Terry Jessop & Bitner Newsletter

Issue 2, October 2013

Have you been contacted by a bankruptcy debtor who claims you are messing with his credit? How about one saying that you are obligated to release your lien because she discharged it? There seem to be two common misunderstandings about what bankruptcy does: (1) that it automatically discharges, pays off, removes, eliminates or voids liens or interests in property; and (2) that it improves one's credit or changes the debtor's prior bad credit. Neither perception is correct.

Your Lien Survives Bankruptcy!

We all know that a debtor, when he completes a bankruptcy, receives a discharge. What we sometimes get confused about is just what that means. Put simply, it means that any debt or obligation is eliminated. There is no further requirement to make any payment or perform under a contract. What it does not do is eliminate any property rights associated with those debts. Said another way, liens are not discharged, only debt. A debtor is no longer obligated to make automobile loan payments or house mortgage payments. That part has been discharged. However, the lien right pertaining to that security interest or trust deed is largely unaffected. The lien right survives bankruptcy and once the automatic stay has been terminated, the right can usually be exercised, including the right to repossess, foreclose or exercise self help. Since this is a general simplification, and because the laws and rules can be different depending of the type of bankruptcy filed, please make sure you consult with your bankruptcy attorney or call us for specifics of how and when you can strike.

What?

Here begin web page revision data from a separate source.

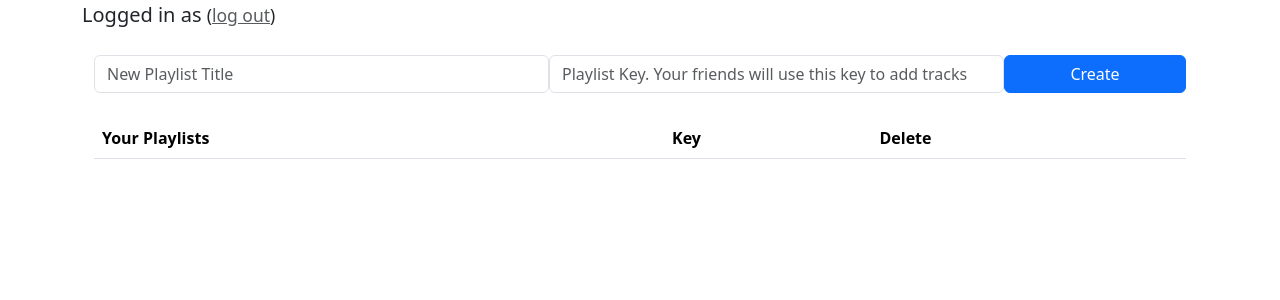
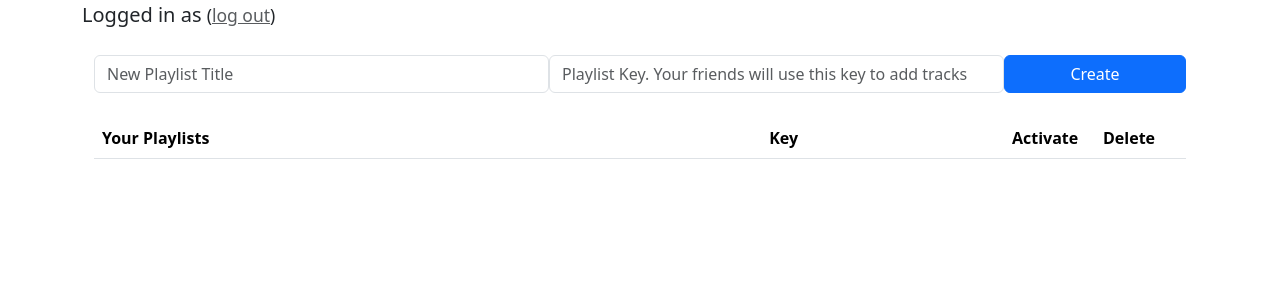
Before and after one commit to mattobrado/spotify-SMS-bot, a Flask app: template templates/playlists.html in a window 1280 px wide. Shown: the part 46-346 px from the top of the page. Run offline with Flask 2, Linux system fonts and the light colour scheme; the template is opened without the code that fills it: values that come from a table or form of the project are taken from there, others are empty; some libraries are stand-ins or nearby versions.

Commit message:
feat: activating playlists from within gui

```diff
--- a/app.py
+++ b/app.py
@@ -190,26 +190,17 @@ def delete_playlist(playlist_id):
 
 @app.route('/profile/<string:playlist_id>/activate', methods=['POST'])
 def activate_playlist(playlist_id):
-  """Delete a playlist"""
+  """Set a playlist to be a user's active playlist"""
 
+  host_user = get_host_user_from_session()
   playlist = Playlist.query.get_or_404(playlist_id) # Get the playlist
 
-  # If the host user is the owner of the playlist
-  if playlist.owner_id == session['host_user_id']:
-    # Get users who have that playlist as their active playlist
-    guest_users = GuestUser.query.filter_by(active_playlist_id=playlist_id).all()
-    for guest_user in guest_users:
-      guest_user.active_playlist_id = None # Set thier active playlist id to None
-      db.session.add(guest_user)
-
-    db.session.delete(playlist) # delete the playlist (This will not delete the playlist on spotify)
+  if playlist:
+    host_user.active_playlist_id = playlist.id
+    db.session.add(host_user)
     db.session.commit()
-    flash('Playlist Deleted', 'warning')
-    return redirect('/playlists')
-
-  # HostUser is not authorized to delete the playlist
-  else:
-    flash('You cannot delete that playlist')
+    flash('Playlist Activated', 'success')
+    return redirect(f"/profile/{playlist.id}")
 
   return redirect('/profile')
 
--- /dev/null
+++ b/static/styles.css
@@ -0,0 +1,3 @@
+.has-top-margin{
+  margin-top:25px;
+}
--- a/templates/base.html
+++ b/templates/base.html
@@ -9,6 +9,7 @@
   {{ bootstrap.load_css() }}
   <link rel="stylesheet" href="https://cdnjs.cloudflare.com/ajax/libs/intl-tel-input/16.0.4/css/intlTelInput.css">
   {% endblock %}
+  <link rel="stylesheet" href="../static/styles.css">
 
   <title>
     Spotify Text Playlists&ndash; {% block title %}{% endblock %}
--- a/templates/playlists.html
+++ b/templates/playlists.html
@@ -20,12 +20,13 @@
     </div>
   </form>
 </div>
-<div class="container" style="margin-top:25px">
+<div class="container has-top-margin">
   <table class="table">
     <thead>
       <th scope="col">Your Playlists</th>
       <th scope="col">Key</th>
-      <th scope="col">Delete</th>
+      <th class="col-1" scope="col">Activate</th>
+      <th class="col-1" scope="col halign">Delete</th>
     </thead>
     <tbody>
       {% for playlist in host_user.playlists %}
@@ -33,6 +34,11 @@
         <!-- target="_blank" rel="noopener noreferrer" makes link open in new tab -->
         <td><a href="/profile/{{ playlist.id }}">{{ playlist.title }}</a></td>
         <td>#{{ playlist.key }}</td>
+        <td>
+          <form action="/profile/{{ playlist.id }}/activate" style="display:inline;" method="POST">
+            <button class="btn btn-sm btn-primary">Activate</button>
+          </form>
+        </td>
         <td>
           <form action="/profile/{{ playlist.id }}/delete" style="display:inline;" method="POST">
             <button class="btn btn-sm btn-danger">Delete</button>
```
Also changed, not shown: templates/profile.html (+8 -3 lines).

No Stigma?

Historically, bankruptcy was considered the plague as far as one's credit was concerned. People avoided bankruptcy because it ruined credit, carried with it a devastating stigma and was a public or personal embarrassment. Those days are gone. Over the last twenty years, the bankruptcy stigma has been completely eliminated. In many instances, one's ability to obtain financing is actually improved by filing bankruptcy. With that improved ability to obtain credit, many people are mistakenly beginning to believe that bankruptcy actually improves one's credit and as a result, are making demands upon financial institutions to oblige that mistaken understanding by making corrections, amendments or alterations to credit reports.

You Can't Change History

The filing of bankruptcy does not create an obligation or requirement upon a financial institution to take any affirmative act to go back and change credit history. If, prior to debtor's bankruptcy, a lender reports for six months that the debtor is thirty days past due, those historical facts are not any different just because the debtor files for bankruptcy. Any new reports that an institution chooses to file during the bankruptcy, however, are still subject to the Fair Credit Reporting Act and need to be accurate. Since bankruptcy can discharge debt and because the automatic stay prevents collection, it is inaccurate to report a debt as 30 days past due if the debtor has already filed for bankruptcy. The preferred practice after receiving notice of a bankruptcy (assuming the credit report is accurate) is to leave the credit history intact and simply report the bankruptcy. If credit is reported consistently and accurately as you go there should rarely be a need to go back to amend or make changes. Nevertheless, you should consult your attorney, or us, for any specific demands that a debtor's attorney makes with respect to credit reporting.

©Terry Jessop & Bitner October 2013